I recently added two other books to my personal library: “Effective C++” and “C++ Coding Standards”. It took me only 3 weeks to finish both books. That means they were interesting and insightful. 🙂
Now, it’s these four C++ books that are in my posession:
- The C++ Programming Language (Special Edition) by Bjarne Stroustrup
- Modern C++ Design by Andrei Alexandrescu
- Effective C++ (Third Edition) by Scott Meyers
- C++ Coding Standards by Herb Sutter & Andrei Alexandrescu
I wouldn’t mention them here if I didn’t like them. 🙂
Last update: 2009-02-1
Concepts and rvalue references are two new features that are going to be included in the next official version of the C++ language with high probability. I’m not going to mention the basics behind those two features because it has been done before in other articles. Try this google video or this article for an introduction to concepts by Doug Gregor and this article for an introduction to rvalue references by Howard Hinnant et al.
I already wrote a post on concepts and rvalue references here which discussed some problems when concepts are combined with rvalue references. It turned out that David Abrahams and Doug Gregor were also aware of the first issue I addressed. They published an article one day before I wrote about it. In this post I’m going to address other arguments (consistency and intuitivity) for why I think their proposed resolution is a good idea and what other language modification can increase consistency. Before I go into the last bit I will shed some light on what function requirements actually mean and how they can be satisfied.

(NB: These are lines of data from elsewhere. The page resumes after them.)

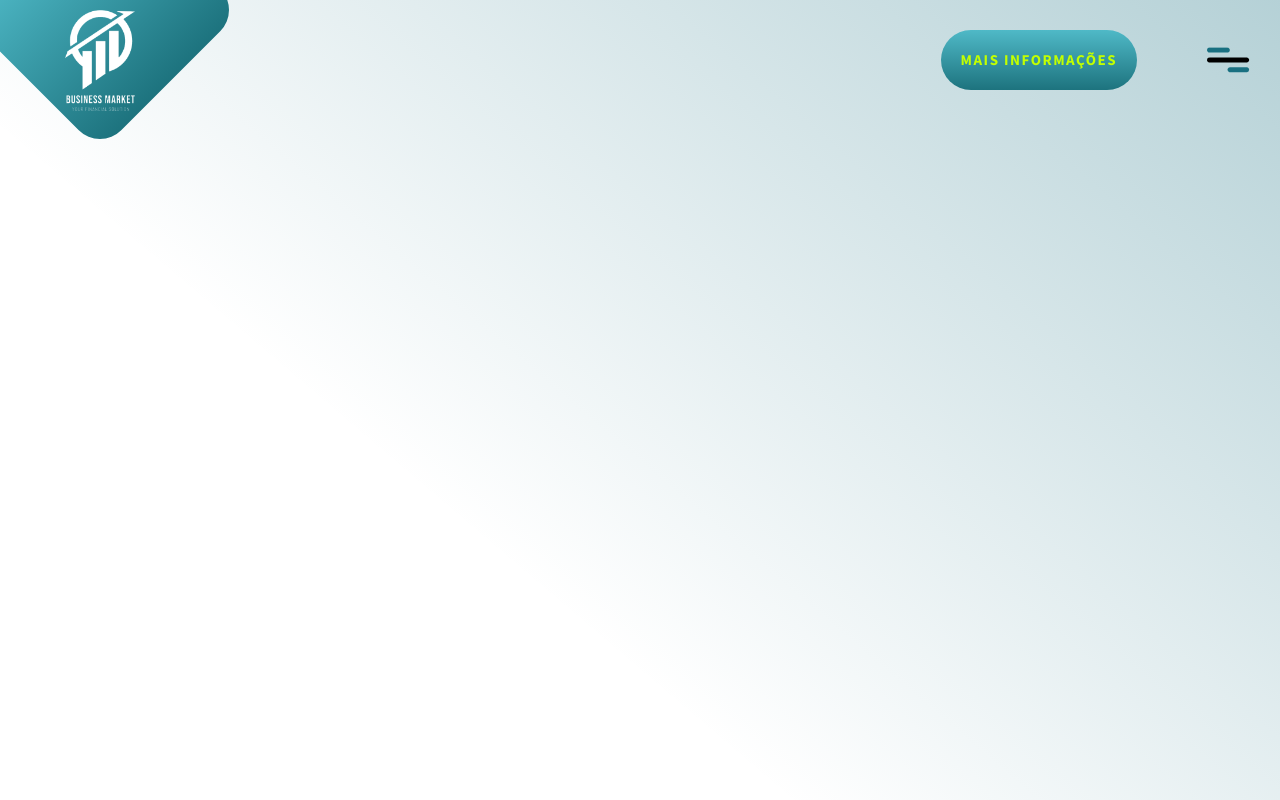
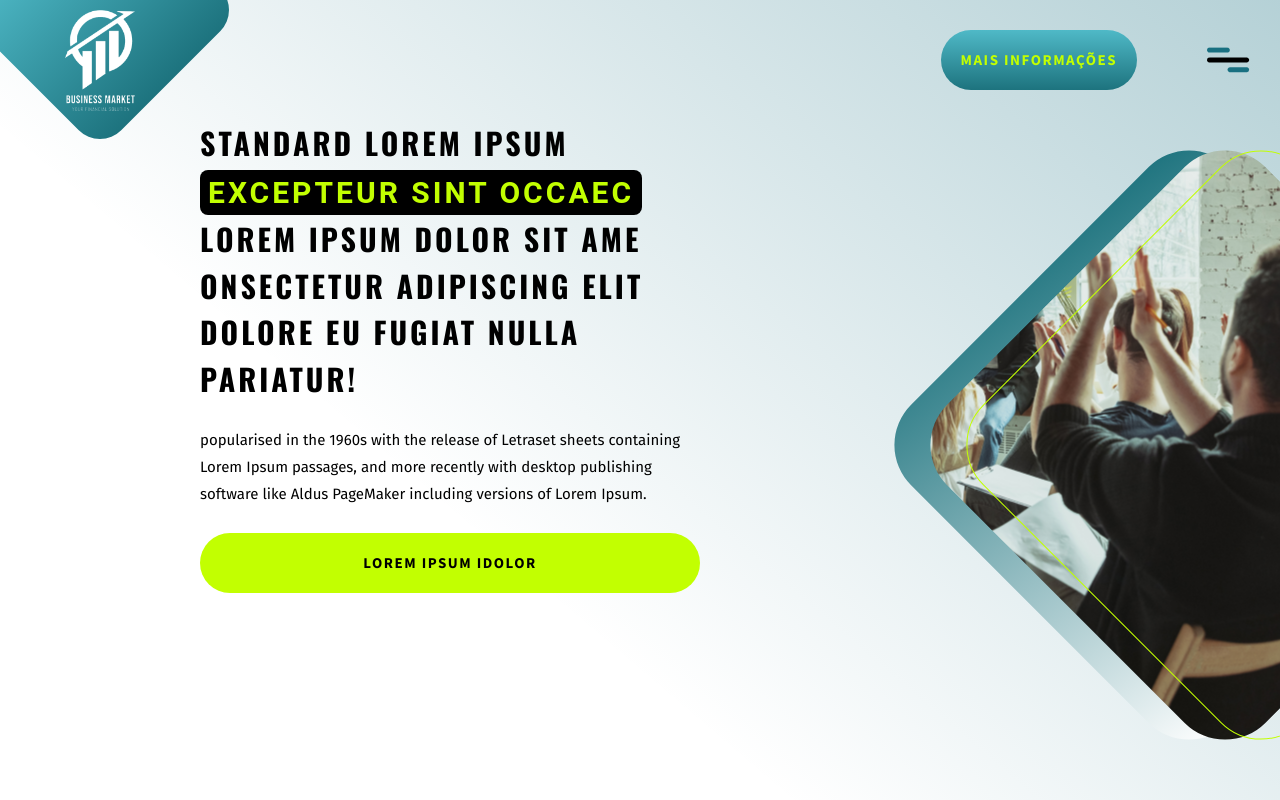
Before and after one commit to carlosemartins97/kbrtec, a React (Create React App) app: page / in a window 1280 px wide. Built offline with nearby package versions, Linux system fonts and the light colour scheme.

Commit message:
Finish header homepage

```diff
--- a/public/index.html
+++ b/public/index.html
@@ -10,9 +10,17 @@
       content="Web site created using create-react-app"
     />
 
+    <!-- Fonte Source Sans -->
     <link rel="preconnect" href="https://fonts.gstatic.com">
-  <link href="https://fonts.googleapis.com/css2?family=Source+Sans+Pro:wght@400;700&display=swap" rel="stylesheet">
+    <link href="https://fonts.googleapis.com/css2?family=Source+Sans+Pro:wght@400;700&display=swap" rel="stylesheet">
 
+    <!-- Fonte Oswald -->
+    <link rel="preconnect" href="https://fonts.gstatic.com">
+    <link href="https://fonts.googleapis.com/css2?family=Oswald:wght@400;700&display=swap" rel="stylesheet">
+
+    <!-- Fonte Fira Sans -->
+    <link rel="preconnect" href="https://fonts.gstatic.com">
+    <link href="https://fonts.googleapis.com/css2?family=Fira+Sans:wght@400;700&family=Source+Sans+Pro:wght@400;700&display=swap" rel="stylesheet">
 
     <title>React App</title>
   </head>
--- a/src/core/components/Rectangle/styles.js
+++ b/src/core/components/Rectangle/styles.js
@@ -4,7 +4,7 @@ export const Container = styled.div`
     width: 100px;
     height: 100px;
 
-    background: blue;
+    background: ${props => props.theme.colors.secondary};
 
     transform: rotate(-45deg);
 
--- a/src/pages/Home/components/Header/index.jsx
+++ b/src/pages/Home/components/Header/index.jsx
@@ -5,10 +5,15 @@ import Rectangle from '../../../../core/components/Rectangle';
 import Logo from '../../../../core/assets/logo1.png'
 import imgInfo from '../../../../core/assets/moreinfo.png'
 
+
 import {
     Container,
     MoreInfo,
     NavHeader,
+    ContentHeader,
+    ContentText,
+    ContentImage,
+    RectangleImage,
 } from './styles';
 import Button from '../../../../core/components/Button';
 
@@ -17,7 +22,7 @@ const Header = () => {
     return (
         <Container>
             <NavHeader>
-                <Rectangle primary>
+                <Rectangle >
                     <a href="#"><img src={Logo} alt="Logo da empresa"/></a>
                 </Rectangle>
 
@@ -29,6 +34,37 @@ const Header = () => {
                     <img src={imgInfo} alt=""/>
                 </MoreInfo>
             </NavHeader>
+            <ContentHeader>
+                <ContentText>
+                    <h1>
+                        standard Lorem Ipsum <br/>
+                        <span>Excepteur sint occaec</span> <br/>
+                        Lorem ipsum dolor sit ame <br/>
+                        onsectetur adipiscing elit <br/>
+                        dolore eu fugiat nulla pariatur!
+                    </h1>
+
+                    <p>
+                    popularised in the 1960s with the release of Letraset sheets containing <br/>
+                    Lorem Ipsum passages, and more recently with desktop publishing <br/>
+                    software like Aldus PageMaker including versions of Lorem Ipsum.
+
+                    </p>
+
+                    <Button href="#">
+                        Lorem ipsum idolor
+                    </Button>
+                </ContentText>
+
+                <ContentImage>
+
+                    <Rectangle />
+                    <RectangleImage/>
+                    <Rectangle />
+
+                </ContentImage>
+
+            </ContentHeader>
         </Container>
 
     )
--- a/src/pages/Home/components/Header/styles.js
+++ b/src/pages/Home/components/Header/styles.js
@@ -1,4 +1,6 @@
 import styled from 'styled-components';
+
+import headerImg from '../../../../core/assets/headerimg.png'
 
 export const Container = styled.div`
     background: linear-gradient(
@@ -39,12 +41,10 @@ export const NavHeader = styled.div`
         align-items: center;
         justify-content: center;
 
-
         > a {
             transform: rotate(45deg);
             display: flex;
             flex: 1;
-
 
             > img {
                 position: absolute;
@@ -69,9 +69,142 @@ export const MoreInfo = styled.div`
     > :first-child {
         color: ${props => props.theme.colors.secondary};
 
+        &:hover {
+            transition: opacity 0.4s;
+            opacity: .7;
+        }
     }
 
     >img {
         margin-left: 70px;
     }
 `;
+
+export const ContentHeader = styled.div`
+    width: 100%;
+    height: 100vh;
+
+    display: flex;
+
+
+
+
+`;
+
+export const ContentText = styled.div`
+    width: 50%;
+    margin: 0 200px;
+
+
+    >h1 {
+        font-family: 'Oswald';
+        font-size: 30px;
+        line-height: 155.5%;
+        /* or 47px */
+
+        letter-spacing: 0.1em;
+        text-transform: uppercase;
+
+        > span {
+            background-color: ${props => props.theme.colors.black};
+            color: ${props => props.theme.colors.secondary};
+            border-radius: 8px;
+            padding: 5px 8px;
+        }
+    }
+
+    > p {
+        font-family: 'Fira Sans';
+        font-style: normal;
+        font-weight: normal;
+        font-size: 15px;
+        line-height: 180%;
+        margin: 25px 0;
+    }
+
+    //Botão
+    > a {
+        width: 500px;
+        display: flex;
+        justify-content: center;
+        align-items: center;
+
+        background: ${props => props.theme.colors.secondary};
+
+        height: 60px;
+
+        &:hover {
+            transition: opacity 0.3s;
+            opacity: .5;
+        }
+
+    }
+`;
+
+export const ContentImage = styled.div`
+    height: 100%;
+    width: 100%;
+
+    margin-top: 100px;
+    margin-left: 100px;
+
+    position: relative;
+
+    > :first-child {
+        border: ${props => props.theme.colors.secondary} 1px solid;
+        background: unset;
+
+        position: absolute;
+        z-index: 2;
+        top: 0%;
+        left: 8%;
+
+        width: 450px;
+        height: 450px;
+
+        border-radius: 57px;
+    }
+    > :last-child {
+        background: linear-gradient(190deg,
+            ${props => props.theme.colors.gradient.primary},
+            ${props => props.theme.colors.white}
+        );
+
+        position: absolute;
+        z-index: 0;
+        top: 0%;
+        left: -8%;
+
+        width: 450px;
+        height: 450px;
+
+        border-radius: 57px;
+    }
+`;
+
+export const RectangleImage = styled.div`
+    transform: rotate(45deg);
+
+    z-index: 1;
+
+
+    position: relative;
+
+    width: 450px;
+    height: 450px;
+
+    border-radius: 57px;
+    overflow: hidden;
+
+    &::before {
+        content: "";
+        position: absolute;
+        width: 1000px;
+        height: 1000px;
+        top: -60%;
+        left: -8%;
+        z-index: 1;
+        background: url(${headerImg}) 0 0 repeat;
+        transform: rotate(-45deg);
+    }
+`;
```
Also changed, not shown: src/core/assets/headerimg.png (added), src/pages/Home/components/About/index.jsx (added), src/pages/Home/components/About/styles.js (added).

Update 2009-02-1:[ It turns out you can’t exprapolate the meaning of function requirements from the concept_map checking rules because they don’t cover all use cases in constrained contexts (see hole in concepts system). So, keep this in mind while reading the rest of this article.]
Width and value ranges of Integer types
C and C++ only specify minimum requirements regarding the width and value range of different integer types and how these are converted to each other. If you want to write portable code you should be aware of this. Check out the article Integer Types in C and C++.
Last update: 2008-12-08
I noticed some unfortunate gotchas when using two of the upcoming C++ features together: Rvalue references and concepts/templates. One of these problems can actually be seen in the currend draft of the future C++ specification. As far as I can tell, it looks like a subtle but nasty bug. Check out chapter 23.2.6 [vector, page 826]:
If you havn’t heard about scope guards you might want to have a look at this ddj article. The idea of scope guards is to provide a convenient tool for resource management when exception safety is an issue. Of course you can always try to write little special-purpose classes and create instances on the stack so that some specific (“cleanup”) action is performed in the destructor. Sometimes it’s just tedious to have to write those special classes and you wish for a tool that lets you get away without them. That’s a situation where the scope guard idiom could help you.
Last update: 2008-10-28.
I usually tend to defend C++ but name lookup is probably one of the most complicated things in C++ to wrap your head around. Namespaces are supposed to make your life easier. They provide means to group certain things together, to avoid name clashes between two parts of your program that might have been developed independently. Since typing fully qualified names is tedious people like to use short cuts: using directives and using declarations. So far so good. How well does this work together with generic programming?